• [Activity]:
Would you restate all of the entries verbatim, minus any images?

· · · ·

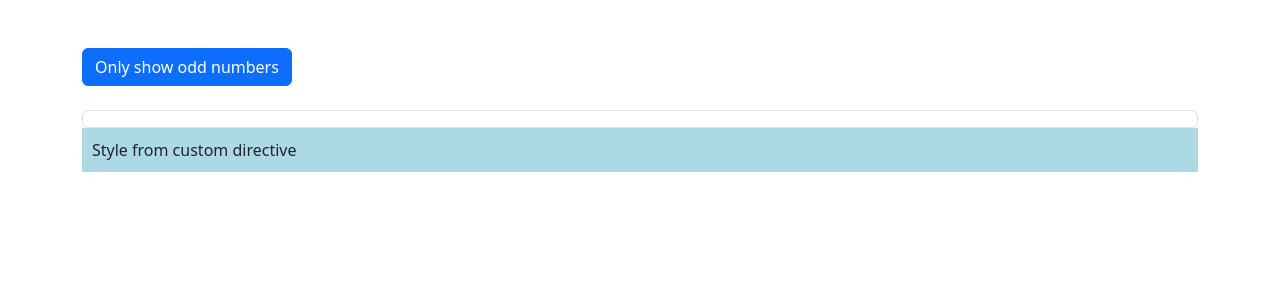
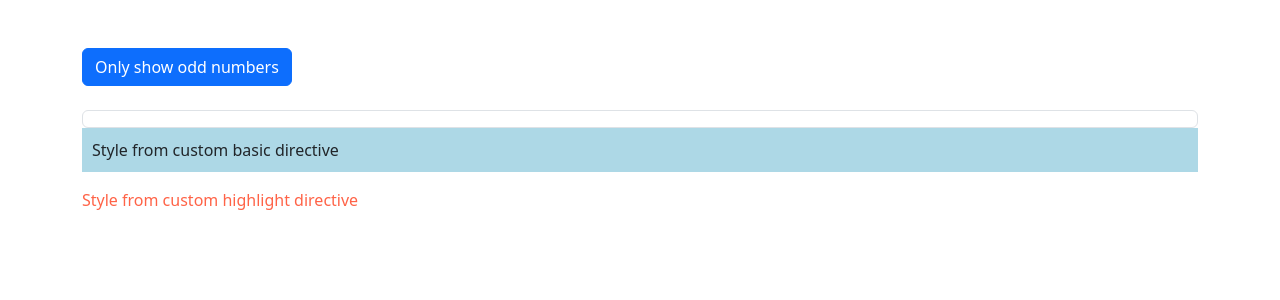
Before and after one commit to AlaaHamdyMohammadi/Angular-Course, an Angular app in the folder 7-Directives/: page / in a window 1280 px wide. Shown: the top 300 px of the page. Built offline with nearby package versions, Linux system fonts and the light colour scheme.

Commit message:
BetterDirective

```diff
--- /dev/null
+++ b/7-Directives/src/app/Directives/better-highlight.directive.ts
@@ -0,0 +1,14 @@
+import { Directive, Renderer2, OnInit, ElementRef } from '@angular/core';
+
+@Directive({
+  selector: '[appBetterHighlight]'
+})
+export class BetterHighlightDirective implements OnInit{
+
+  constructor(private element: ElementRef, private render: Renderer2) { }
+
+  ngOnInit(){
+    this.render.setStyle(this.element.nativeElement, 'color', 'tomato');
+  }
+
+}
--- a/7-Directives/src/app/app.component.html
+++ b/7-Directives/src/app/app.component.html
@@ -6,7 +6,8 @@
       <ul class="list-group">
         <li class="list-group-item"></li>
       </ul>
-      <p appBasicHighlight>Style from custom directive</p>
+      <p appBasicHighlight>Style from custom basic directive</p>
+      <p appBetterHighlight>Style from custom highlight directive</p>
     </div>
   </div>
 </div>
--- a/7-Directives/src/app/app.module.ts
+++ b/7-Directives/src/app/app.module.ts
@@ -4,11 +4,13 @@ import { BrowserModule } from '@angular/platform-browser';
 import { AppRoutingModule } from './app-routing.module';
 import { AppComponent } from './app.component';
 import { BasicHighlightDirective } from './Directives/basic-highlight.directive';
+import { BetterHighlightDirective } from './Directives/better-highlight.directive';
 
 @NgModule({
   declarations: [
     AppComponent,
-    BasicHighlightDirective
+    BasicHighlightDirective,
+    BetterHighlightDirective
   ],
   imports: [
     BrowserModule,
```
Also changed, not shown: 1 other file (tests, documents, lock files or other folders).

· · · ·

• [Answer section]:
Before and after one commit to AlaaHamdyMohammadi/Angular-Course, an Angular app in the folder 7-Directives/: page / in a window 1280 px wide. Shown: the top 300 px of the page. Built offline with nearby package versions, Linux system fonts and the light colour scheme.

Commit message:
BetterDirective

```diff
--- /dev/null
+++ b/7-Directives/src/app/Directives/better-highlight.directive.ts
@@ -0,0 +1,14 @@
+import { Directive, Renderer2, OnInit, ElementRef } from '@angular/core';
+
+@Directive({
+  selector: '[appBetterHighlight]'
+})
+export class BetterHighlightDirective implements OnInit{
+
+  constructor(private element: ElementRef, private render: Renderer2) { }
+
+  ngOnInit(){
+    this.render.setStyle(this.element.nativeElement, 'color', 'tomato');
+  }
+
+}
--- a/7-Directives/src/app/app.component.html
+++ b/7-Directives/src/app/app.component.html
@@ -6,7 +6,8 @@
       <ul class="list-group">
         <li class="list-group-item"></li>
       </ul>
-      <p appBasicHighlight>Style from custom directive</p>
+      <p appBasicHighlight>Style from custom basic directive</p>
+      <p appBetterHighlight>Style from custom highlight directive</p>
     </div>
   </div>
 </div>
--- a/7-Directives/src/app/app.module.ts
+++ b/7-Directives/src/app/app.module.ts
@@ -4,11 +4,13 @@ import { BrowserModule } from '@angular/platform-browser';
 import { AppRoutingModule } from './app-routing.module';
 import { AppComponent } from './app.component';
 import { BasicHighlightDirective } from './Directives/basic-highlight.directive';
+import { BetterHighlightDirective } from './Directives/better-highlight.directive';
 
 @NgModule({
   declarations: [
     AppComponent,
-    BasicHighlightDirective
+    BasicHighlightDirective,
+    BetterHighlightDirective
   ],
   imports: [
     BrowserModule,
```
Also changed, not shown: 1 other file (tests, documents, lock files or other folders).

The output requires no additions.